Nearly five years ago an ESPN article ran on a precocious US U-17 midfielder, Luis Gil: "Gil could be the next big thing." Over the years different variations of this article have been published, as Gil spurned overtures from European clubs and settled at Real Salt Lake. Even for a talented player such as Gil, finding playing time on a stacked RSL squad has proven difficult. Struggling to find a consistent role, Gil has moved around the 4-1-2-1-2 diamond (and 4-3-3 more recently) playing as a right midfielder, attacking midfielder, and central midfielder. Recently, he has been playing most often as a central midfielder.

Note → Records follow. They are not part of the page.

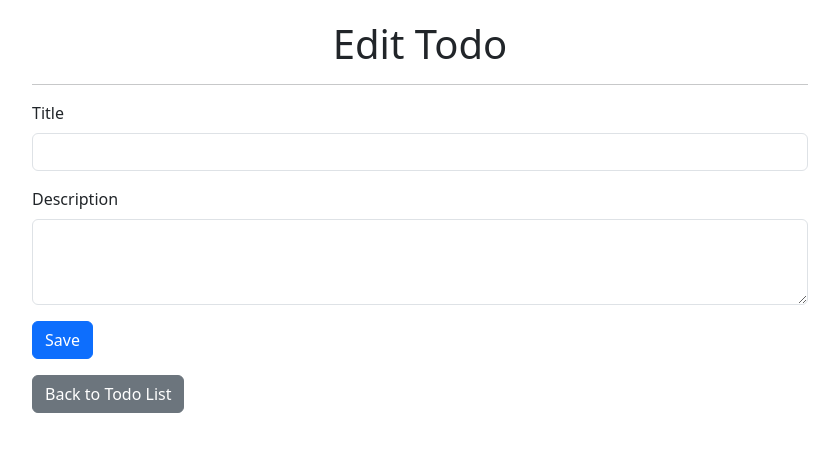
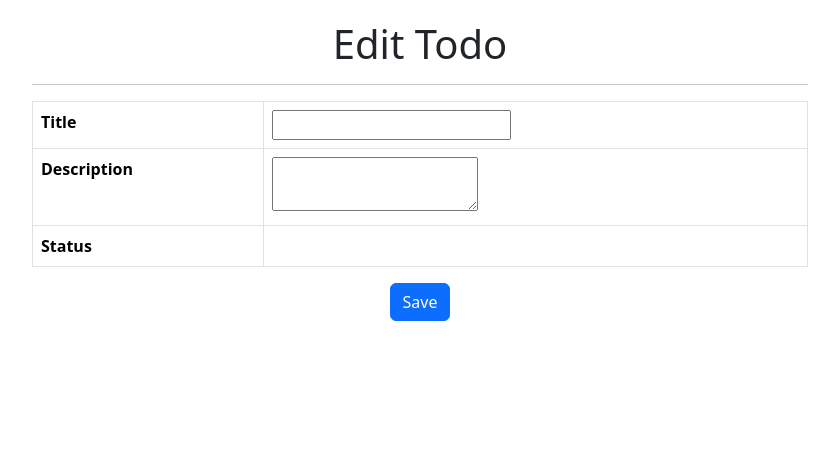
Before and after one commit to hash5683/ToDo, a Django app: template templates/edit.html in a window 1280 px wide. Shown: the part 76-528 px from the top of the page, without its empty margins (220-1059 px from the left). Run offline with Django 4.2, Linux system fonts and the light colour scheme; the template is opened without the code that fills it: values that come from a table or form of the project are taken from there, others are empty; data comes from the database, SQL or seed files in the repository; form fields are guessed from the names that the template uses.

Commit message:
Update edit.html

```diff
--- a/templates/edit.html
+++ b/templates/edit.html
@@ -5,17 +5,26 @@
 {% block content %}
     <h1 class="text-center">Edit Todo</h1>
     <hr>
-    <form method="POST">
+    <form method="post">
         {% csrf_token %}
-        <div class="mb-3">
-            <label for="title" class="form-label">Title</label>
-            <input type="text" class="form-control" name="title" id="title" value="{{ todo.title }}" required>
+        <table class="table table-bordered">
+            <tbody>
+                <tr>
+                    <th scope="row">Title</th>
+                    <td>{{ form.title }}</td>
+                </tr>
+                <tr>
+                    <th scope="row">Description</th>
+                    <td>{{ form.description }}</td>
+                </tr>
+                <tr>
+                    <th scope="row">Status</th>
+                    <td>{{ form.is_done }}</td>
+                </tr>
+            </tbody>
+        </table>
+        <div class="text-center">
+            <button type="submit" class="btn btn-primary">Save</button>
         </div>
-        <div class="mb-3">
-            <label for="description" class="form-label">Description</label>
-            <textarea class="form-control" name="description" id="description" rows="3">{{ todo.description }}</textarea>
-        </div>
-        <button type="submit" class="btn btn-primary">Save</button>
     </form>
-    <a href="{% url 'home' %}" class="btn btn-secondary mt-3">Back to Todo List</a>
 {% endblock %}
```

Despite his shifting roles and relative lack of impact for RSL, Jurgen Klinsmann had apparently seen enough to give him a cap in the US' 2-0 February win over Panama. Despite these signals of approval (and the fact that Gil is still only 21), there is a growing sense of skepticism that he may ever develop into an impactful international player. During a recent Matthew Doyle AMA I posed a version of this question:
I think Matt's questions are good ones. While we cannot answer the "ceiling" question for a couple more years, we may be able to assess his best position.
As shown above, Gil is increasingly being used as a central midfielder by RSL (this year in the 4-3-3 but in prior years in a 4-1-2-1-2). The problem for Gil is that he has really struggled to make much of an impact in that role. The presence of Javi Morales and Kyle Beckerman, two of the better mids in MLS history, certainly has had an effect. Nevertheless, Gil must find a way to assert himself; if not with his passing, then at least with his defensive contribution. No matter the reason, his stats do not compare favorably to other young central MLS players (2014 stats).
The most effective period for Gil thus far in his career was a brief stretch last year where he was forced into an attacking role (Javi Morales was out). During those 356 minutes (or roughly 9% of his entire career) he recorded three goals/assists. The other 3,779 minutes have seen only four goals/assists. Counter-intuitively, despite being higher up the pitch, Gil actually recorded much better pass usage numbers than as a deeper-lying player. In short, he was a key component of RSL's attack.
Granted, this is a small sample and things might change for Gil as a central player, but the evidence to this point suggests that if Gil ends up making an impact at the international level, it will probably have to come higher up the pitch.